Despite the fact that Coachella is the trendy “it” thing to do now, it’s actually been around for quite some time. The annual two-weekend, three-day music and arts festival held in Indio, California has been around since 1999. In October of that year, three months after Woodstock, the very first Coachella festival was held for one weekend and approximately 10,000 people attended the event. Headlining acts included Beck, The Chemical Brothers, Jurassic 5 and Rage Against the Machine. Camping wasn’t allowed until 2003, however, due to the fires and riots that occurred at Woodstock.
In 2001, the next Coachella (they skipped the festival in 2000 due to the financial troubles and lack of a headliner during the inaugural Coachella) was moved towards the end of April, due to the complaints about the lack of heat the previous year. Then in 2004, Coachella sold out for the first time, with over 50,000 tickets purchased for both days.
As the years passed, more and more well-known artists joined the lineup and big names such as Red Hot Chili Peppers, Kanye West, Paul Oakenfold and Damian Marley were sharing the stages.
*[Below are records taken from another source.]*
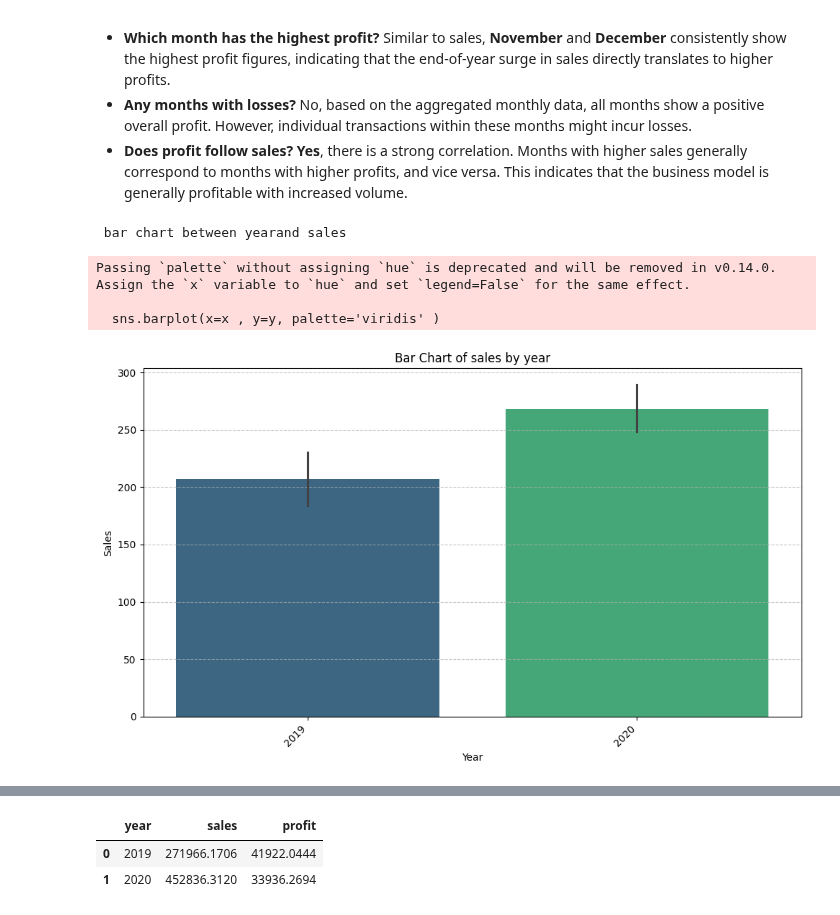
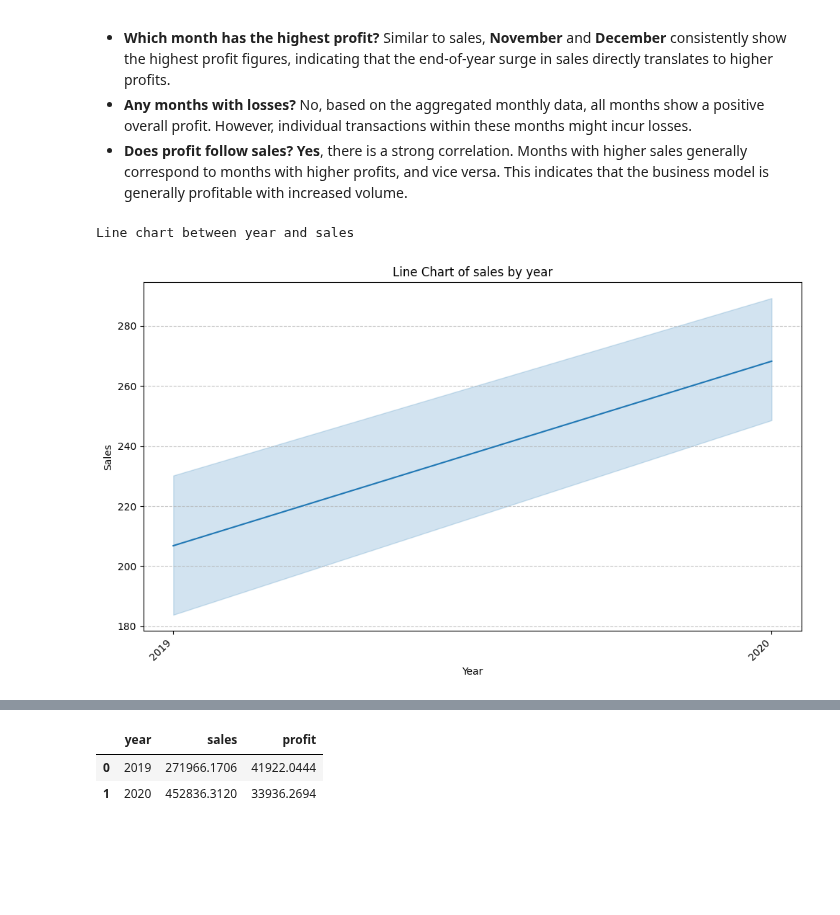
Before and after one commit to anish00ti/EDA-on-sales, a Jupyter notebook: Predictive_Ecommerce_Analytics.ipynb, the cells around one changed output, grey strips where cells are left out. Cells and saved outputs as stored; diff of their text form; code cells hidden in the pictures; blank space fills up the shorter version.

```diff
--- a/Predictive_Ecommerce_Analytics.ipynb
+++ b/Predictive_Ecommerce_Analytics.ipynb
@@ -785,6 +779,19 @@ display(payment_mode_analysis.sort_values(by='sales', ascending=False))
 ***Time-Series Analysis***
 # %% [markdown]
 **Part A: Monthly Sales Trend**
+# %%
+def show_linechart(x,y):
+  print(f"Line chart between {x.name} and {y.name}")
+
+  plt.figure(figsize=(10, 6))
+  sns.lineplot(x=x , y=y)
+  plt.title(f'Line Chart of {y.name} by {x.name}')
+  plt.xlabel(x.name.replace('_', ' ').title())
+  plt.ylabel(y.name.replace('_', ' ').title())
+  plt.xticks(rotation=45, ha='right') # Rotate x-axis labels for better readability
+  plt.grid(axis='y', linestyle='--', alpha=0.7) # Add a horizontal grid
+  plt.tight_layout() # Adjust layout to prevent labels from being cut off
+  plt.show()
 # %%
 columns(df)
 # %% [output]
@@ -805,5 +812,3 @@ we have coumn name  [-profit-] is of [-float64-] and has unique value[-2596-]
 we have coumn name  [-payment_mode-] is of [-category-] and has unique value[-3-]
 we have coumn name  [-year-] is of [-category-] and has unique value[-2-]
 we have coumn name  [-month-] is of [-object-] and has unique value[-12-]
-# %%
-df['year_month']=df['year'].str+df['month']
@@ -824,0 +815,18 @@ display(df.head())
+# %%
+df['year'] = df['year'].astype(str)
+df['month'] = df['month'].astype(str)
+df['year_month'] = df['year'] + '-' + df['month']
+
+# Create a temporary datetime column for proper chronological sorting
+df['year_month_dt'] = pd.to_datetime(df['year_month'], format='%Y-%b')
+
+# Get the unique sorted year_month string values based on the datetime column
+ordered_year_months = df.sort_values('year_month_dt')['year_month'].unique()
+
+# Convert 'year_month' to a Categorical type with the defined chronological order
+df['year_month'] = pd.Categorical(df['year_month'], categories=ordered_year_months, ordered=True)
+
+# Drop the temporary datetime column as it's no longer needed
+df.drop(columns=['year_month_dt'], inplace=True)
+
+display(df.head())
@@ -883,11 +893,8 @@ Based on the monthly profit trend data:
 *   **Any months with losses?** No, based on the aggregated monthly data, all months show a positive overall profit. However, individual transactions within these months might incur losses.
 *   **Does profit follow sales?** **Yes**, there is a strong correlation. Months with higher sales generally correspond to months with higher profits, and vice versa. This indicates that the business model is generally profitable with increased volume.
 # %%
-show_barchart(df['year'],df['sales'])
+show_linechart(df['year'],df['sales'])
 # %% [output]
- bar chart between yearand sales
+Line chart between year and sales
-Passing `palette` without assigning `hue` is deprecated and will be removed in v0.14.0. Assign the `x` variable to `hue` and set `legend=False` for the same effect.
-
-  sns.barplot(x=x , y=y, palette='viridis' )
-[figure, old version]
+[figure, new version]
 # %%
```
Also changed, not shown: parts of 18 cells of this notebook.
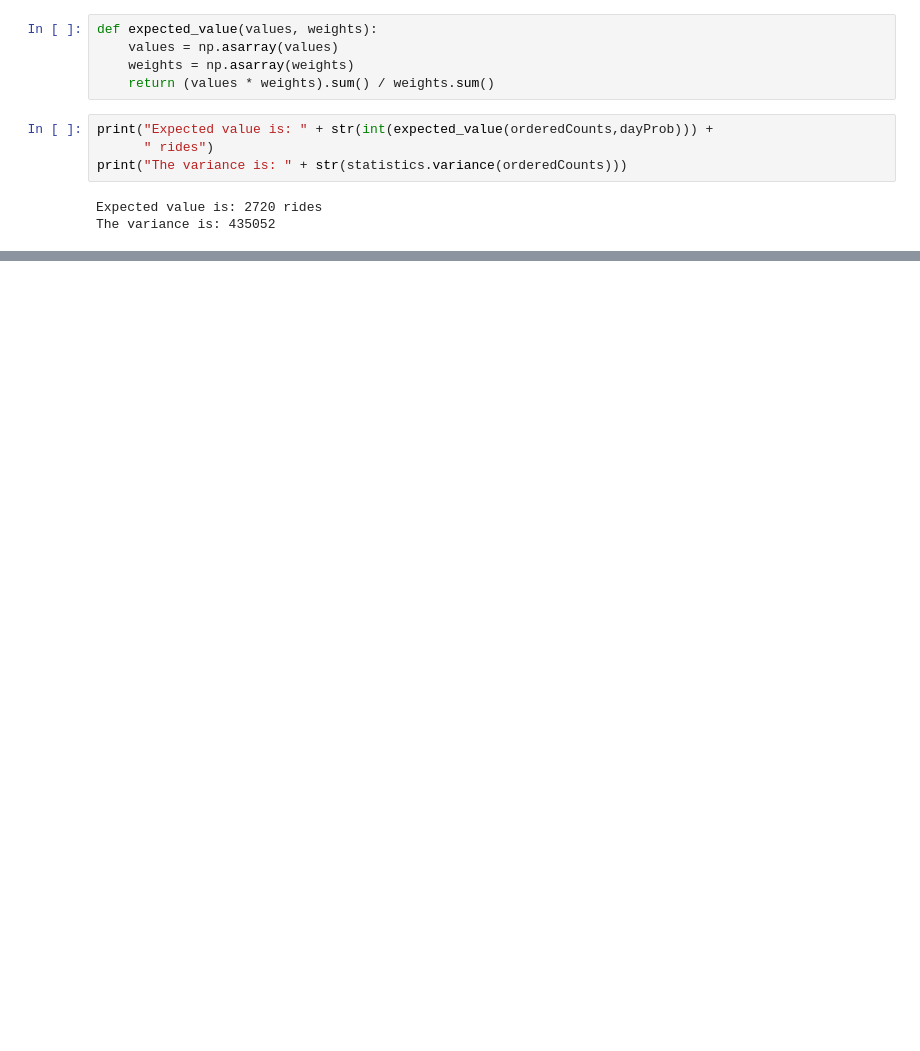
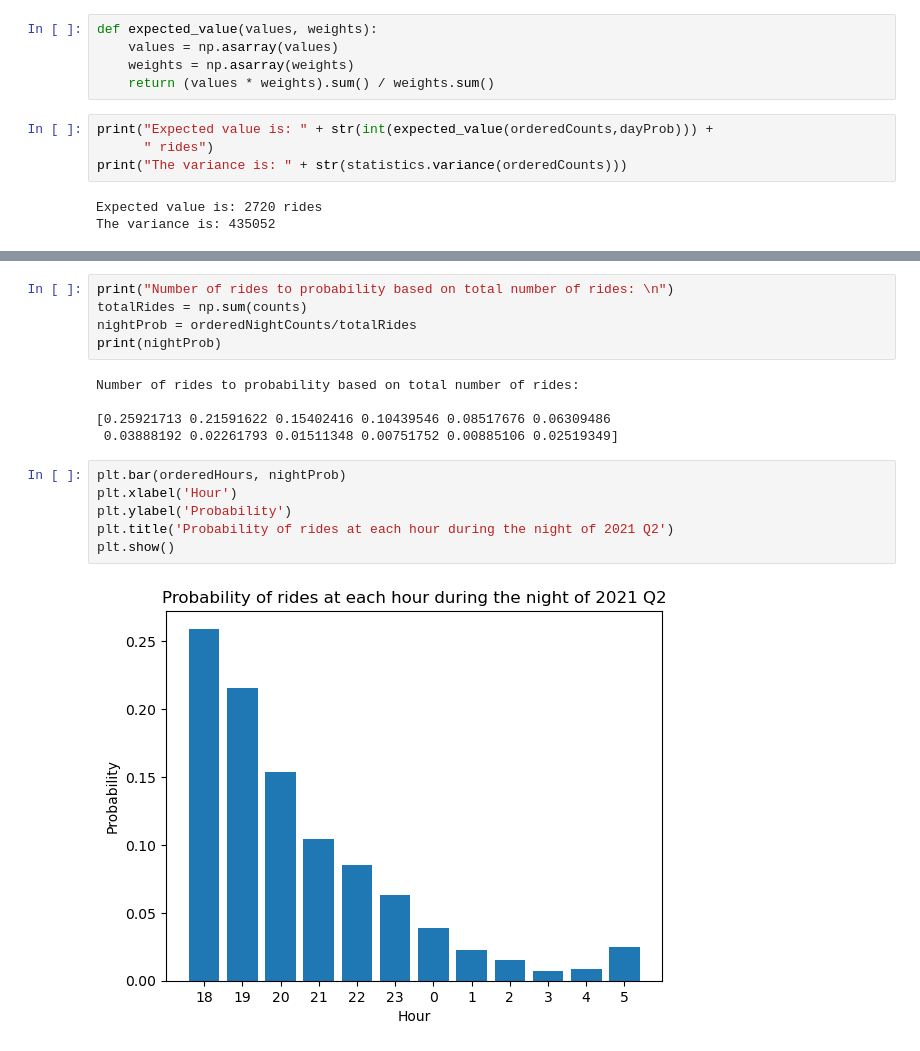
Before and after one commit to MiguelAcostaDelVecchio/RandomProcesses, a Jupyter notebook: Week6/Project1/MiguelProject1.ipynb, the cells around one changed output, grey strips where cells are left out. Cells and saved outputs as stored; diff of their text form; blank space fills up the shorter version.

```diff
--- a/Week6/Project1/MiguelProject1.ipynb
+++ b/Week6/Project1/MiguelProject1.ipynb
@@ -190,0 +277,18 @@ The variance is: 435052
+# %%
+print("Number of rides to probability based on total number of rides: \n")
+totalRides = np.sum(counts)
+nightProb = orderedNightCounts/totalRides
+print(nightProb)
+# %% [output]
+Number of rides to probability based on total number of rides:
+
+[0.25921713 0.21591622 0.15402416 0.10439546 0.08517676 0.06309486
+ 0.03888192 0.02261793 0.01511348 0.00751752 0.00885106 0.02519349]
+# %%
+plt.bar(orderedHours, nightProb)
+plt.xlabel('Hour')
+plt.ylabel('Probability')
+plt.title('Probability of rides at each hour during the night of 2021 Q2')
+plt.show()
+# %% [output]
+[figure, added]
```
Also changed, not shown: parts of 19 cells of this notebook.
In 2010, Coachella’s organizers got rid of the single-day ticket sales and made it so that concertgoers could only purchase three-day tickets instead. The number of attendees also increased, with 75,000 people or more showing up per day that same year.
In 2012, the festival transitioned from being a one-weekend event to a two-weekend event, and tickets sold out within hours after they were available. For the upcoming 2014 Coachella festival, tickets sold out in a record three hours. Camping was introduced to Coachella in 2003 to provide another alternative for lodging, and now more than 17,000 people camp there every year.
Besides the music, Coachella is also dedicated to visual arts and includes installation art and sculptures. Many of the pieces that are on display are interactive, and there are also visual artists and performance troupes that entertain the crowds between the main stages. Coachella has set the golden standard for other music festivals such as Lollapalooza, which have mimicked its format in terms of stages, attractions and art.
Coachella has turned into a lifestyle and mainstream trend these days, with fashion bloggers covering the event and featuring all of the bohemian-style outfits that people wear, and celebrities such as Vanessa Hudgens and Kate Hudson flock to the event as well. It has turned into a place to see others and be seen, and it seems to be only growing more popular as the years goes by, transforming into a cultural obsession and social phenomenon. And yes, I will be there as well, waving my hands in the air under the Sahara tent wearing my high-waist shorts, crop top and cross body bag with fake tribal tattoos – ‘cause that’s what we do at Coachella.